“That was very interesting,” a reader writes after we took a critical eye to second-quarter earnings on Monday, “but you are overlooking an important item.
“The very important item is that you can’t depend on the stock market, because it isn’t being used to invest in the future or even in a company. It is being played as if it’s a giant game of craps. These day traders are in and out, up and down. They buy because it’s someone’s birthday and sell because it’s raining. There is no rhyme or reason behind their thinking. They play this exactly like they were in a casino and much of what they do is on a hunch.
“As long as people are selling and buying on how Tiger played yesterday or if Lindsay Lohan got arrested again, it’s going to be difficult to understand where the market is going.”
The 5: “You can rail all you want about manipulated markets, conspiracies and such,” our Chris Mayer has long said, “but at the end of the day, you have to accept the market as it is.”
Chris points out complaints like yours are not new: In the years before World War II, investors railed about the market “pools” — an early type of hedge fund — conspiring to run roughshod over the retail investor.
“The only real advantage an individual investor has,” says Chris, “is his ability to sit on his hands. He doesn’t have to report to anyone quarterly or monthly about his results. He doesn’t have to play the performance game. He can buy what he likes at what prices he wants and wait to sell at prices more favorable.

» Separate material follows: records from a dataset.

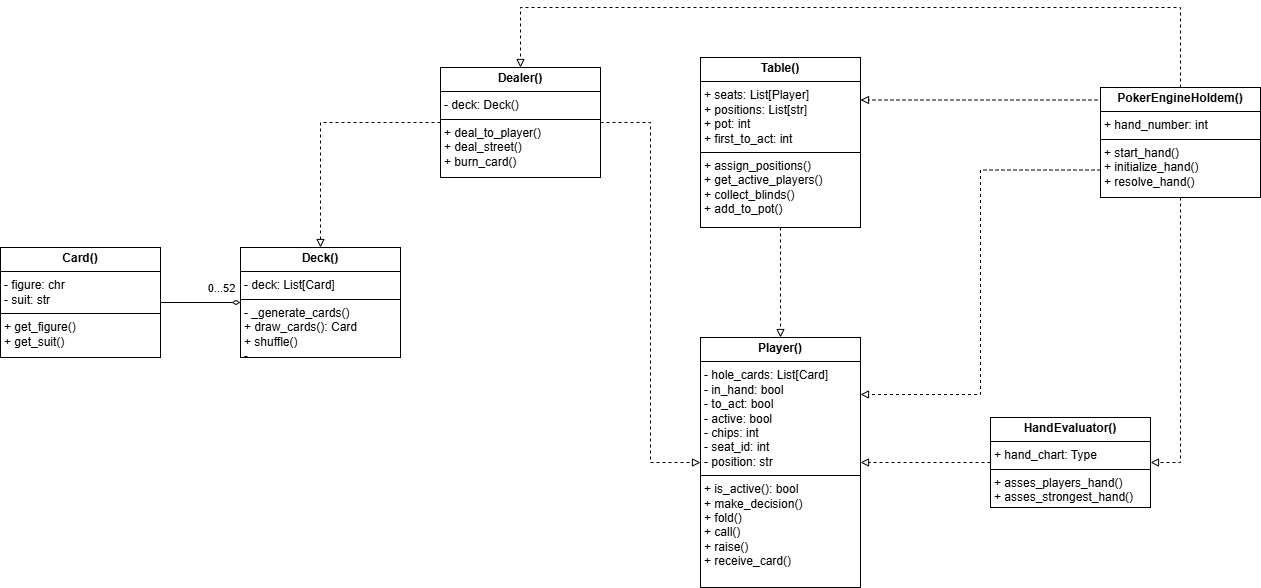
majkelowskiii/jack-of-all-trades keeps this draw.io diagram as docs/holdem_class_diagram.drawio.png. Above is the earlier version. Source tidied: cells renumbered, new cells last; positions are measured from the earlier drawing's top-left corner, leaving out a move shared by most shapes.
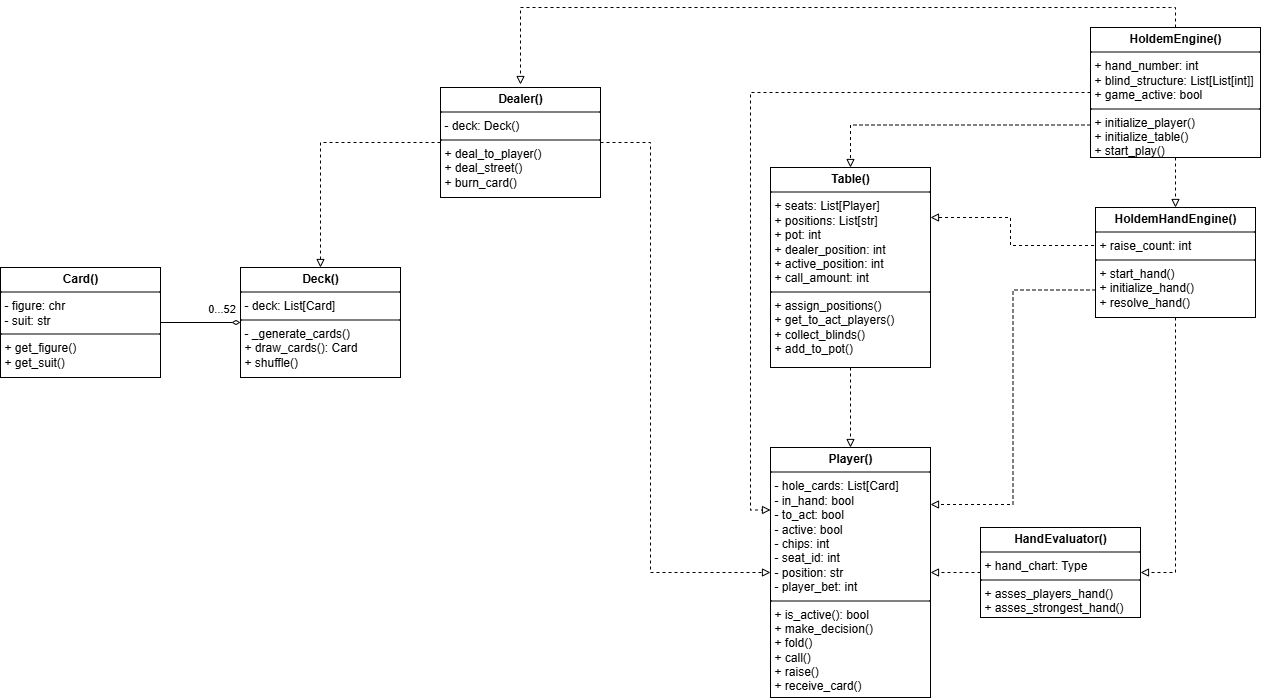
The same diagram one commit later.

Commit message:
Update holdem_class_diagram

Change to the diagram source:
```diff
@@ -20,7 +20,12 @@
       <mxGeometry relative="1" as="geometry" />
     </mxCell>
     <mxCell id="7" style="edgeStyle=orthogonalEdgeStyle;rounded=0;jettySize=auto;html=1;entryX=0;entryY=0.5;entryDx=0;entryDy=0;dashed=1;endArrow=block;endFill=0;" parent="1" edge="1" source="8" target="11">
-      <mxGeometry relative="1" as="geometry" />
+      <mxGeometry relative="1" as="geometry">
+        <Array as="points">
+          <mxPoint x="650" y="115" />
+          <mxPoint x="650" y="545" />
+        </Array>
+      </mxGeometry>
     </mxCell>
     <mxCell id="8" value="&lt;p style=&quot;margin:0px;margin-top:4px;text-align:center;&quot;&gt;&lt;b&gt;Dealer()&lt;/b&gt;&lt;/p&gt;&lt;hr size=&quot;1&quot; style=&quot;border-style:solid;&quot;&gt;&lt;p style=&quot;margin:0px;margin-left:4px;&quot;&gt;- deck: Deck()&lt;/p&gt;&lt;hr size=&quot;1&quot; style=&quot;border-style:solid;&quot;&gt;&lt;p style=&quot;margin:0px;margin-left:4px;&quot;&gt;&lt;span style=&quot;background-color: transparent; color: light-dark(rgb(0, 0, 0), rgb(255, 255, 255));&quot;&gt;+ deal_&lt;/span&gt;&lt;span style=&quot;background-color: transparent; color: light-dark(rgb(0, 0, 0), rgb(255, 255, 255));&quot;&gt;to_player()&lt;/span&gt;&lt;/p&gt;&lt;p style=&quot;margin:0px;margin-left:4px;&quot;&gt;&lt;span style=&quot;background-color: transparent; color: light-dark(rgb(0, 0, 0), rgb(255, 255, 255));&quot;&gt;+ deal_street()&lt;/span&gt;&lt;/p&gt;&lt;p style=&quot;margin:0px;margin-left:4px;&quot;&gt;+ burn_card()&lt;/p&gt;" style="verticalAlign=top;align=left;overflow=fill;html=1;whiteSpace=wrap;" parent="1" vertex="1">
       <mxGeometry x="440" y="60" width="160" height="110" as="geometry" />
@@ -28,41 +33,57 @@
     <mxCell id="9" style="edgeStyle=orthogonalEdgeStyle;rounded=0;jettySize=auto;html=1;entryX=0.5;entryY=0;entryDx=0;entryDy=0;dashed=1;endArrow=block;endFill=0;" parent="1" edge="1" source="10" target="11">
       <mxGeometry relative="1" as="geometry" />
     </mxCell>
-    <mxCell id="10" value="&lt;p style=&quot;margin:0px;margin-top:4px;text-align:center;&quot;&gt;&lt;b&gt;Table()&lt;/b&gt;&lt;/p&gt;&lt;hr size=&quot;1&quot; style=&quot;border-style:solid;&quot;&gt;&lt;p style=&quot;margin:0px;margin-left:4px;&quot;&gt;+ seats: List[Player]&lt;/p&gt;&lt;p style=&quot;margin:0px;margin-left:4px;&quot;&gt;+ positions: List[str]&lt;/p&gt;&lt;p style=&quot;margin:0px;margin-left:4px;&quot;&gt;+ pot: int&lt;/p&gt;&lt;p style=&quot;margin:0px;margin-left:4px;&quot;&gt;+ first_to_act: int&lt;/p&gt;&lt;hr size=&quot;1&quot; style=&quot;border-style:solid;&quot;&gt;&lt;p style=&quot;margin:0px;margin-left:4px;&quot;&gt;+ assign_positions()&lt;/p&gt;&lt;p style=&quot;margin:0px;margin-left:4px;&quot;&gt;+ get_active_players()&lt;/p&gt;&lt;p style=&quot;margin:0px;margin-left:4px;&quot;&gt;+ collect_blinds()&lt;/p&gt;&lt;p style=&quot;margin:0px;margin-left:4px;&quot;&gt;+ add_to_pot()&lt;/p&gt;" style="verticalAlign=top;align=left;overflow=fill;html=1;whiteSpace=wrap;" parent="1" vertex="1">
-      <mxGeometry x="700" y="50" width="160" height="170" as="geometry" />
+    <mxCell id="10" value="&lt;p style=&quot;margin:0px;margin-top:4px;text-align:center;&quot;&gt;&lt;b&gt;Table()&lt;/b&gt;&lt;/p&gt;&lt;hr size=&quot;1&quot; style=&quot;border-style:solid;&quot;&gt;&lt;p style=&quot;margin:0px;margin-left:4px;&quot;&gt;+ seats: List[Player]&lt;/p&gt;&lt;p style=&quot;margin:0px;margin-left:4px;&quot;&gt;+ positions: List[str]&lt;/p&gt;&lt;p style=&quot;margin:0px;margin-left:4px;&quot;&gt;+ pot: int&lt;/p&gt;&lt;p style=&quot;margin:0px;margin-left:4px;&quot;&gt;+ dealer_position: int&lt;/p&gt;&lt;p style=&quot;margin:0px;margin-left:4px;&quot;&gt;+ active_position: int&lt;br&gt;+ call_amount: int&lt;/p&gt;&lt;hr size=&quot;1&quot; style=&quot;border-style:solid;&quot;&gt;&lt;p style=&quot;margin:0px;margin-left:4px;&quot;&gt;+ assign_positions()&lt;/p&gt;&lt;p style=&quot;margin:0px;margin-left:4px;&quot;&gt;+ get_to_act_players()&lt;/p&gt;&lt;p style=&quot;margin:0px;margin-left:4px;&quot;&gt;+ collect_blinds()&lt;/p&gt;&lt;p style=&quot;margin:0px;margin-left:4px;&quot;&gt;+ add_to_pot()&lt;/p&gt;" style="verticalAlign=top;align=left;overflow=fill;html=1;whiteSpace=wrap;" parent="1" vertex="1">
+      <mxGeometry x="770" y="140" width="160" height="200" as="geometry" />
     </mxCell>
-    <mxCell id="11" value="&lt;p style=&quot;margin:0px;margin-top:4px;text-align:center;&quot;&gt;&lt;b&gt;Player()&lt;/b&gt;&lt;/p&gt;&lt;hr size=&quot;1&quot; style=&quot;border-style:solid;&quot;&gt;&lt;p style=&quot;margin:0px;margin-left:4px;&quot;&gt;- hole_cards: List[Card]&lt;/p&gt;&lt;p style=&quot;margin:0px;margin-left:4px;&quot;&gt;- in_hand: bool&lt;/p&gt;&lt;p style=&quot;margin:0px;margin-left:4px;&quot;&gt;- to_act: bool&lt;/p&gt;&lt;p style=&quot;margin:0px;margin-left:4px;&quot;&gt;- active: bool&lt;/p&gt;&lt;p style=&quot;margin:0px;margin-left:4px;&quot;&gt;- chips: int&lt;/p&gt;&lt;p style=&quot;margin:0px;margin-left:4px;&quot;&gt;- seat_id: int&lt;/p&gt;&lt;p style=&quot;margin:0px;margin-left:4px;&quot;&gt;- position: str&lt;/p&gt;&lt;hr size=&quot;1&quot; style=&quot;border-style:solid;&quot;&gt;&lt;p style=&quot;margin:0px;margin-left:4px;&quot;&gt;&lt;span style=&quot;background-color: transparent; color: light-dark(rgb(0, 0, 0), rgb(255, 255, 255));&quot;&gt;+ is_active(): bool&lt;/span&gt;&lt;/p&gt;&lt;p style=&quot;margin:0px;margin-left:4px;&quot;&gt;&lt;span style=&quot;background-color: transparent; color: light-dark(rgb(0, 0, 0), rgb(255, 255, 255));&quot;&gt;+ make_decision()&lt;/span&gt;&lt;/p&gt;&lt;p style=&quot;margin:0px;margin-left:4px;&quot;&gt;&lt;span style=&quot;background-color: transparent; color: light-dark(rgb(0, 0, 0), rgb(255, 255, 255));&quot;&gt;+ fold()&lt;/span&gt;&lt;/p&gt;&lt;p style=&quot;margin:0px;margin-left:4px;&quot;&gt;&lt;span style=&quot;background-color: transparent; color: light-dark(rgb(0, 0, 0), rgb(255, 255, 255));&quot;&gt;+ call()&lt;/span&gt;&lt;/p&gt;&lt;p style=&quot;margin:0px;margin-left:4px;&quot;&gt;&lt;span style=&quot;background-color: transparent; color: light-dark(rgb(0, 0, 0), rgb(255, 255, 255));&quot;&gt;+ raise()&lt;/span&gt;&lt;/p&gt;&lt;p style=&quot;margin:0px;margin-left:4px;&quot;&gt;+ receive_card()&lt;/p&gt;" style="verticalAlign=top;align=left;overflow=fill;html=1;whiteSpace=wrap;" parent="1" vertex="1">
-      <mxGeometry x="700" y="330" width="160" height="250" as="geometry" />
+    <mxCell id="11" value="&lt;p style=&quot;margin:0px;margin-top:4px;text-align:center;&quot;&gt;&lt;b&gt;Player()&lt;/b&gt;&lt;/p&gt;&lt;hr size=&quot;1&quot; style=&quot;border-style:solid;&quot;&gt;&lt;p style=&quot;margin:0px;margin-left:4px;&quot;&gt;- hole_cards: List[Card]&lt;/p&gt;&lt;p style=&quot;margin:0px;margin-left:4px;&quot;&gt;- in_hand: bool&lt;/p&gt;&lt;p style=&quot;margin:0px;margin-left:4px;&quot;&gt;- to_act: bool&lt;/p&gt;&lt;p style=&quot;margin:0px;margin-left:4px;&quot;&gt;- active: bool&lt;/p&gt;&lt;p style=&quot;margin:0px;margin-left:4px;&quot;&gt;- chips: int&lt;/p&gt;&lt;p style=&quot;margin:0px;margin-left:4px;&quot;&gt;- seat_id: int&lt;/p&gt;&lt;p style=&quot;margin:0px;margin-left:4px;&quot;&gt;- position: str&lt;/p&gt;&lt;p style=&quot;margin:0px;margin-left:4px;&quot;&gt;- player_bet: int&lt;/p&gt;&lt;hr size=&quot;1&quot; style=&quot;border-style:solid;&quot;&gt;&lt;p style=&quot;margin:0px;margin-left:4px;&quot;&gt;&lt;span style=&quot;background-color: transparent; color: light-dark(rgb(0, 0, 0), rgb(255, 255, 255));&quot;&gt;+ is_active(): bool&lt;/span&gt;&lt;/p&gt;&lt;p style=&quot;margin:0px;margin-left:4px;&quot;&gt;&lt;span style=&quot;background-color: transparent; color: light-dark(rgb(0, 0, 0), rgb(255, 255, 255));&quot;&gt;+ make_decision()&lt;/span&gt;&lt;/p&gt;&lt;p style=&quot;margin:0px;margin-left:4px;&quot;&gt;&lt;span style=&quot;background-color: transparent; color: light-dark(rgb(0, 0, 0), rgb(255, 255, 255));&quot;&gt;+ fold()&lt;/span&gt;&lt;/p&gt;&lt;p style=&quot;margin:0px;margin-left:4px;&quot;&gt;&lt;span style=&quot;background-color: transparent; color: light-dark(rgb(0, 0, 0), rgb(255, 255, 255));&quot;&gt;+ call()&lt;/span&gt;&lt;/p&gt;&lt;p style=&quot;margin:0px;margin-left:4px;&quot;&gt;&lt;span style=&quot;background-color: transparent; color: light-dark(rgb(0, 0, 0), rgb(255, 255, 255));&quot;&gt;+ raise()&lt;/span&gt;&lt;/p&gt;&lt;p style=&quot;margin:0px;margin-left:4px;&quot;&gt;+ receive_card()&lt;/p&gt;" style="verticalAlign=top;align=left;overflow=fill;html=1;whiteSpace=wrap;" parent="1" vertex="1">
+      <mxGeometry x="770" y="420" width="160" height="250" as="geometry" />
     </mxCell>
     <mxCell id="12" style="edgeStyle=orthogonalEdgeStyle;rounded=0;jettySize=auto;html=1;entryX=1;entryY=0.5;entryDx=0;entryDy=0;endArrow=block;endFill=0;dashed=1;" parent="1" edge="1" source="14" target="16">
       <mxGeometry relative="1" as="geometry" />
     </mxCell>
-    <mxCell id="13" style="edgeStyle=orthogonalEdgeStyle;rounded=0;jettySize=auto;html=1;entryX=0.5;entryY=0;entryDx=0;entryDy=0;dashed=1;endArrow=block;endFill=0;" parent="1" edge="1" source="14" target="8">
+    <mxCell id="13" style="edgeStyle=orthogonalEdgeStyle;rounded=0;jettySize=auto;html=1;dashed=1;endArrow=block;endFill=0;exitX=0.5;exitY=0;exitDx=0;exitDy=0;" parent="1" edge="1" source="22">
       <mxGeometry relative="1" as="geometry">
+        <mxPoint x="520" y="57" as="targetPoint" />
         <Array as="points">
-          <mxPoint x="1180" />
-          <mxPoint x="520" />
+          <mxPoint x="1170" y="-20" />
+          <mxPoint x="520" y="-20" />
+          <mxPoint x="520" y="57" />
         </Array>
       </mxGeometry>
     </mxCell>
-    <mxCell id="14" value="&lt;p style=&quot;margin:0px;margin-top:4px;text-align:center;&quot;&gt;&lt;b&gt;PokerEngineHoldem()&lt;/b&gt;&lt;/p&gt;&lt;hr size=&quot;1&quot; style=&quot;border-style:solid;&quot;&gt;&lt;p style=&quot;margin:0px;margin-left:4px;&quot;&gt;+ hand_number: int&lt;/p&gt;&lt;hr size=&quot;1&quot; style=&quot;border-style:solid;&quot;&gt;&lt;p style=&quot;margin:0px;margin-left:4px;&quot;&gt;+ start_hand()&lt;/p&gt;&lt;p style=&quot;margin:0px;margin-left:4px;&quot;&gt;+ initialize_hand()&lt;/p&gt;&lt;p style=&quot;margin:0px;margin-left:4px;&quot;&gt;+ resolve_hand()&lt;/p&gt;" style="verticalAlign=top;align=left;overflow=fill;html=1;whiteSpace=wrap;" parent="1" vertex="1">
-      <mxGeometry x="1100" y="80" width="160" height="110" as="geometry" />
+    <mxCell id="14" value="&lt;p style=&quot;margin:0px;margin-top:4px;text-align:center;&quot;&gt;&lt;b&gt;HoldemHandEngine()&lt;/b&gt;&lt;/p&gt;&lt;hr size=&quot;1&quot; style=&quot;border-style:solid;&quot;&gt;&lt;p style=&quot;margin:0px;margin-left:4px;&quot;&gt;+ raise_count: int&lt;/p&gt;&lt;hr size=&quot;1&quot; style=&quot;border-style:solid;&quot;&gt;&lt;p style=&quot;margin:0px;margin-left:4px;&quot;&gt;+ start_hand()&lt;/p&gt;&lt;p style=&quot;margin:0px;margin-left:4px;&quot;&gt;+ initialize_hand()&lt;/p&gt;&lt;p style=&quot;margin:0px;margin-left:4px;&quot;&gt;+ resolve_hand()&lt;/p&gt;" style="verticalAlign=top;align=left;overflow=fill;html=1;whiteSpace=wrap;" parent="1" vertex="1">
+      <mxGeometry x="1095" y="180" width="160" height="110" as="geometry" />
     </mxCell>
     <mxCell id="15" style="edgeStyle=orthogonalEdgeStyle;rounded=0;jettySize=auto;html=1;dashed=1;endArrow=block;endFill=0;" parent="1" edge="1" source="16" target="11">
       <mxGeometry relative="1" as="geometry" />
     </mxCell>
     <mxCell id="16" value="&lt;p style=&quot;margin:0px;margin-top:4px;text-align:center;&quot;&gt;&lt;b&gt;HandEvaluator()&lt;/b&gt;&lt;/p&gt;&lt;hr size=&quot;1&quot; style=&quot;border-style:solid;&quot;&gt;&lt;p style=&quot;margin:0px;margin-left:4px;&quot;&gt;+ hand_chart: Type&lt;/p&gt;&lt;hr size=&quot;1&quot; style=&quot;border-style:solid;&quot;&gt;&lt;p style=&quot;margin:0px;margin-left:4px;&quot;&gt;+ asses_players_hand()&lt;/p&gt;&lt;p style=&quot;margin:0px;margin-left:4px;&quot;&gt;+ asses_strongest_hand()&lt;/p&gt;" style="verticalAlign=top;align=left;overflow=fill;html=1;whiteSpace=wrap;" parent="1" vertex="1">
-      <mxGeometry x="990" y="410" width="160" height="90" as="geometry" />
+      <mxGeometry x="980" y="500" width="160" height="90" as="geometry" />
     </mxCell>
     <mxCell id="17" style="edgeStyle=orthogonalEdgeStyle;rounded=0;jettySize=auto;html=1;exitX=0;exitY=0.25;exitDx=0;exitDy=0;entryX=1;entryY=0.25;entryDx=0;entryDy=0;endArrow=block;endFill=0;dashed=1;" parent="1" edge="1" source="14" target="10">
       <mxGeometry relative="1" as="geometry">
         <Array as="points">
-          <mxPoint x="1100" y="93" />
+          <mxPoint x="1095" y="218" />
+          <mxPoint x="1010" y="218" />
+          <mxPoint x="1010" y="190" />
         </Array>
       </mxGeometry>
     </mxCell>
     <mxCell id="18" style="edgeStyle=orthogonalEdgeStyle;rounded=0;jettySize=auto;html=1;exitX=0;exitY=0.75;exitDx=0;exitDy=0;entryX=1;entryY=0.228;entryDx=0;entryDy=0;entryPerimeter=0;endArrow=block;endFill=0;dashed=1;" parent="1" edge="1" source="14" target="11">
       <mxGeometry relative="1" as="geometry" />
     </mxCell>
+    <mxCell id="19" style="edgeStyle=orthogonalEdgeStyle;rounded=0;jettySize=auto;html=1;dashed=1;endArrow=block;endFill=0;" parent="1" edge="1" source="22" target="14">
+      <mxGeometry relative="1" as="geometry" />
+    </mxCell>
+    <mxCell id="20" style="edgeStyle=orthogonalEdgeStyle;rounded=0;jettySize=auto;html=1;entryX=0;entryY=0.25;entryDx=0;entryDy=0;dashed=1;endArrow=block;endFill=0;" parent="1" edge="1" source="22" target="11">
+      <mxGeometry relative="1" as="geometry" />
+    </mxCell>
+    <mxCell id="21" style="edgeStyle=orthogonalEdgeStyle;rounded=0;jettySize=auto;html=1;exitX=0;exitY=0.75;exitDx=0;exitDy=0;entryX=0.5;entryY=0;entryDx=0;entryDy=0;dashed=1;endArrow=block;endFill=0;" parent="1" edge="1" source="22" target="10">
+      <mxGeometry relative="1" as="geometry" />
+    </mxCell>
+    <mxCell id="22" value="&lt;p style=&quot;margin:0px;margin-top:4px;text-align:center;&quot;&gt;&lt;b&gt;HoldemEngine()&lt;/b&gt;&lt;/p&gt;&lt;hr size=&quot;1&quot; style=&quot;border-style:solid;&quot;&gt;&lt;p style=&quot;margin:0px;margin-left:4px;&quot;&gt;+ hand_number: int&lt;/p&gt;&lt;p style=&quot;margin:0px;margin-left:4px;&quot;&gt;+ blind_structure: List[List[int]]&lt;/p&gt;&lt;p style=&quot;margin:0px;margin-left:4px;&quot;&gt;+ game_active: bool&lt;/p&gt;&lt;hr size=&quot;1&quot; style=&quot;border-style:solid;&quot;&gt;&lt;p style=&quot;margin:0px;margin-left:4px;&quot;&gt;+ initialize_player()&lt;/p&gt;&lt;p style=&quot;margin:0px;margin-left:4px;&quot;&gt;+ initialize_table()&lt;/p&gt;&lt;p style=&quot;margin:0px;margin-left:4px;&quot;&gt;+ start_play()&lt;/p&gt;" style="verticalAlign=top;align=left;overflow=fill;html=1;whiteSpace=wrap;" parent="1" vertex="1">
+      <mxGeometry x="1090" width="170" height="130" as="geometry" />
+    </mxCell>
   </root>
 </mxGraphModel>
```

“I think there are many other stocks in which you could just sit and be much richer, say, three years hence.” Or if you really want to be lazy about it, you can wait 10 years and see your money multiply 20-fold.
The 5 Min. Forecast
P.S. “Does President Obama know what his own government is doing or is he actively lying?” reads an aggrieved post this morning at Firedoglake.
The president may tell Jay Leno “we don’t have a domestic spying program” but today’s Wall Street Journal tells us the NSA scans 75% of all U.S. Internet traffic in the hunt for “foreign intelligence.”
“In some cases,” says the rag, “[the system] retains the written content of emails sent between citizens within the U.S. and also filters domestic phone calls made with Internet technology.” Unlike the systems revealed by Edward Snowden, “this set of programs shows the NSA has the capability to track almost anything that happens online, so long as it is covered by a broad court order.”
We’re not sure what else we have to say to urge you to take a few basic steps to keep the snoops away. Maybe you think it’s too complicated. But as the expert we recruited explains, it’s easier to take back your power than you think.